Committee member Kevin Ball is a member of a prominent South Alabama family that owns and operates a chain of healthcare facilities in Alabama. Ball works for his family's business. I featured Ball in an October 25, 2023, article titled, “Federal Judge: Alabama A&M Trustee Kevin Ball’s Comments to Female Employee Were Not Appropriate.” The Ball family business has pocketed money from the state of Alabama in four of the last five years. The last reported payment to “Ball Healthcare-Jefferson Inc.” was made on May 11, 2023.
Committee member Scherrie Banks Pickett is an Alabama State Department of Education employee who receives a regular annual salary from the state.
Trustee Richard Crunkleton is the only executive committee member who does not appear to receive any money from the state as a vendor or employee.
The Duty of Trustees to Recuse Themselves Whenever Apparent Conflicts of Interest Arise
Once Gov. Ivey disputed Alabama A&M’s entitlement to the $527,280,064, trustees Watts, Cole, Ball, and Pickett had an affirmative duty to: (a) refrain from participating in any discussions with board members about this disputed debt, and (b) recuse themselves from taking part in any actions/inaction recommended by President Wims, by non-conflicted trustees, and/or by university attorneys regarding this matter. This, they failed to do.

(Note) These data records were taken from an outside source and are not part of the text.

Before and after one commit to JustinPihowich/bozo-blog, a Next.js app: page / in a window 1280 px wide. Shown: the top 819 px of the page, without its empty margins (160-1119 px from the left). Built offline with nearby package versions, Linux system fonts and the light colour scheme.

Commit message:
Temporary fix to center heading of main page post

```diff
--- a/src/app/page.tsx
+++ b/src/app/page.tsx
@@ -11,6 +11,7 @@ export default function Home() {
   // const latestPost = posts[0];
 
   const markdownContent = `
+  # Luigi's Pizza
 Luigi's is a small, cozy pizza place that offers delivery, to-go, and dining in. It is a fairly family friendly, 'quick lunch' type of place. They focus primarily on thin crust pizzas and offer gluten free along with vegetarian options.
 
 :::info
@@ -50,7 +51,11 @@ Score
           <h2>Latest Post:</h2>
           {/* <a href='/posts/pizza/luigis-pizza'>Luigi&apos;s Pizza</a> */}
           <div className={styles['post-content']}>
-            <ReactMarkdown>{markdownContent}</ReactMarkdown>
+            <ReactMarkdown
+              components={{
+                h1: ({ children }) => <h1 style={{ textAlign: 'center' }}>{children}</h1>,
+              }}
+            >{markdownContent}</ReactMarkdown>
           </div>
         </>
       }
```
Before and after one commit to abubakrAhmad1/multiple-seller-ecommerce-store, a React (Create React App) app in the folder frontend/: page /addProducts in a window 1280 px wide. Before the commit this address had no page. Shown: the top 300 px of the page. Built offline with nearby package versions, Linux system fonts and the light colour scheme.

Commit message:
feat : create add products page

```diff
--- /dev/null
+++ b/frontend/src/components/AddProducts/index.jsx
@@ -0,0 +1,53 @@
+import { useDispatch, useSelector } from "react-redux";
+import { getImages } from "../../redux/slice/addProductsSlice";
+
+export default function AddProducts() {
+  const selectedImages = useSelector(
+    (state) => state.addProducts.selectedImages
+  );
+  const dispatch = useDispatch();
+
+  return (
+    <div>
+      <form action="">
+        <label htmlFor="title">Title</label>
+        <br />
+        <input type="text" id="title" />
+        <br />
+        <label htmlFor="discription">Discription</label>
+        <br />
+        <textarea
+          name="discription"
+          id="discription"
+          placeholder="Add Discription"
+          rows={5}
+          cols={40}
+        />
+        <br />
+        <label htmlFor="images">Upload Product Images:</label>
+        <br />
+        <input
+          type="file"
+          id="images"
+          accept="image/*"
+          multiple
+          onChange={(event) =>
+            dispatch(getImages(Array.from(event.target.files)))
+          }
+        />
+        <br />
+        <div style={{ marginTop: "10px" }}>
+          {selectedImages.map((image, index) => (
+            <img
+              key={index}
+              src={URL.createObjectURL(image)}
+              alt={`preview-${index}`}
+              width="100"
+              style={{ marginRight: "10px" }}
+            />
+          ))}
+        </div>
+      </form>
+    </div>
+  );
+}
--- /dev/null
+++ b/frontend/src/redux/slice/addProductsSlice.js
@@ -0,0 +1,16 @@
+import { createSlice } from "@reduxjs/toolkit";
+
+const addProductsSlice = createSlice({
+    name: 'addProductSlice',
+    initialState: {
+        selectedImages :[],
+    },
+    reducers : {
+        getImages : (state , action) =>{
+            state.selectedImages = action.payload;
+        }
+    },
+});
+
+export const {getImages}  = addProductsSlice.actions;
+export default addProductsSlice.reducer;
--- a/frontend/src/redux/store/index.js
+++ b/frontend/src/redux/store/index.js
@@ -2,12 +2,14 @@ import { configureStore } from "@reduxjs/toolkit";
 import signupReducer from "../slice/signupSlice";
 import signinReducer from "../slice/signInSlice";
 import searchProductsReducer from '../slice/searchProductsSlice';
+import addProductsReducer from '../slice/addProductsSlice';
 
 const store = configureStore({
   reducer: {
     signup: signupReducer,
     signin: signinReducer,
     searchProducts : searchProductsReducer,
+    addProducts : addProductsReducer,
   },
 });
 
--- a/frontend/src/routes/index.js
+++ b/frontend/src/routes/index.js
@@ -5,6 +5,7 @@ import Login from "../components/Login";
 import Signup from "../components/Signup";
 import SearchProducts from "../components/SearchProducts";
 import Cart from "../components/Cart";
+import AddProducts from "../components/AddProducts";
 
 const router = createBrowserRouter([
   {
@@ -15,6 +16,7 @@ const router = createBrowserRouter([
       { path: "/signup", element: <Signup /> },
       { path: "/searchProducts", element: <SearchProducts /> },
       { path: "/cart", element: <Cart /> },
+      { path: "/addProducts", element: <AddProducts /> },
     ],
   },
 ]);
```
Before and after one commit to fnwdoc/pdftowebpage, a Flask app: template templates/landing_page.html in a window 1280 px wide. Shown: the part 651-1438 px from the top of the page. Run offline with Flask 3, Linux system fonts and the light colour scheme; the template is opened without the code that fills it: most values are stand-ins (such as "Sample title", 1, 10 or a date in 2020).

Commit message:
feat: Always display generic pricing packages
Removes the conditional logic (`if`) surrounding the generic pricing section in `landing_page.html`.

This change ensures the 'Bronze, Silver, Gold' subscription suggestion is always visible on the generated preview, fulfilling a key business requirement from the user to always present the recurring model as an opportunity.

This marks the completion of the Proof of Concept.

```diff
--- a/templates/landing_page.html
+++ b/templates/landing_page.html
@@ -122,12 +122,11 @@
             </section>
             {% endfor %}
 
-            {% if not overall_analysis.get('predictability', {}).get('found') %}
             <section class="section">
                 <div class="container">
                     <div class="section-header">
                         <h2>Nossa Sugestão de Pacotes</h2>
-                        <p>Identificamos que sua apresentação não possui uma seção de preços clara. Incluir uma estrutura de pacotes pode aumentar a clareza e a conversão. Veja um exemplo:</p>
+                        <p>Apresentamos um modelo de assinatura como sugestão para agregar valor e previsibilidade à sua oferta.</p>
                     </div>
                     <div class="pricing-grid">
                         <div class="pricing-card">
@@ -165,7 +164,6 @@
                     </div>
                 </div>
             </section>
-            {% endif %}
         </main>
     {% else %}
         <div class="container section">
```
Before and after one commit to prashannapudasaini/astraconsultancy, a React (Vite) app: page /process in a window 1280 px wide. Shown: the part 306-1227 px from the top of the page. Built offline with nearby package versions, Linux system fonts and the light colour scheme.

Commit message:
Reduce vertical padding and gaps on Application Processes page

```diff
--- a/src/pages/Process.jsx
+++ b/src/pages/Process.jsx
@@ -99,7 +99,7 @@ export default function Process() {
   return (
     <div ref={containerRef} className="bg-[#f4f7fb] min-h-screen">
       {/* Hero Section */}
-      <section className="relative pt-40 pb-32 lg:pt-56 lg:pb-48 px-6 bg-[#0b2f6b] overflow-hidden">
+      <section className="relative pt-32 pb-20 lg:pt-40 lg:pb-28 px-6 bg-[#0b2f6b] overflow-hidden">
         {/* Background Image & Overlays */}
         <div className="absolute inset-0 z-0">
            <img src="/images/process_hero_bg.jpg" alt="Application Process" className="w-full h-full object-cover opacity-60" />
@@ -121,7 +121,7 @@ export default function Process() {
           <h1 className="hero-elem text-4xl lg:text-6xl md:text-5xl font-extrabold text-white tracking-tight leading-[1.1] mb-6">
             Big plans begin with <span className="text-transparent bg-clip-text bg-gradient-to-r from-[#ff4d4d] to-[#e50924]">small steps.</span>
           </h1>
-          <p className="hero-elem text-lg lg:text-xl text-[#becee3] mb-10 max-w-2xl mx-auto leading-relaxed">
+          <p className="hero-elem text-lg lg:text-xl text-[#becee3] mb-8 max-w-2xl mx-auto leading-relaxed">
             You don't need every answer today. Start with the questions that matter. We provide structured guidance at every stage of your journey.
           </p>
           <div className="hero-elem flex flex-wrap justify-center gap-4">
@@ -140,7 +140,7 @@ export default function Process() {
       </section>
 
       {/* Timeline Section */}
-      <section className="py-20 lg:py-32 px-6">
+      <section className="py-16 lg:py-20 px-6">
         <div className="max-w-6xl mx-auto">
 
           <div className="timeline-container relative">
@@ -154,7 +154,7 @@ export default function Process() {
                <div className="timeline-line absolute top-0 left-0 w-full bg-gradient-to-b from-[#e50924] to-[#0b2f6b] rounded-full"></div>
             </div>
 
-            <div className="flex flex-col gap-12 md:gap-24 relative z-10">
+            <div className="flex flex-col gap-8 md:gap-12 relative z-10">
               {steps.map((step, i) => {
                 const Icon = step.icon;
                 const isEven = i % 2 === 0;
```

Instead, these conflicted trustees authorized Alabama A&M's new group of lawyers to threaten inquiring journalists for the purpose of silencing our reporting and editorial voices in this matter.
Meanwhile, the actions of Chairman Watts’ executive committee regarding this $527,280,064 debt remain shrouded in secrecy.
The university's silence and the executive committee’s secrecy have caused a floodgate of suspicions and raised a host of red-flags about Alabama A&M efforts, if any, to collect its $527,280,064 debt from the state.
Whenever we follow the money in a situation where a traditionally underfunded HBCU is not aggressively seeking to collect a $527,2280,064 debt owed to it by a solvent debtor like the state of Alabama, either money has usually changed hands or a paralyzing fear has gripped the university's decision-makers. Nothing else makes sense.
What makes Alabama A&M's subservient attitude and deferential conduct so concerning in this case is this simple fact: The university's badge of inferiority manifested itself within three months after the U.S. Supreme Court acknowledged on June 8, 2023, in Mulligan v. Allen that, “Alabama’s extensive history of repugnant racial and voting-related discrimination is undeniable and well documented.”
Against this backdrop, the executive committee’s shroud of secrecy on Alabama A&M's efforts to collect this $527,280,064 debt smells worse than a freshly opened barrel of one week-old dead alley rats.
The U.S. Department of Justice in Washington, D.C. needs to conduct a full and thorough investigation into this entire matter. There are too many red-flags in this case for an inquiring public that has been intentionally kept in the dark by Alabama A&M.
There is much more coming your way on this sad story after the Christmas holidays. Stay tuned!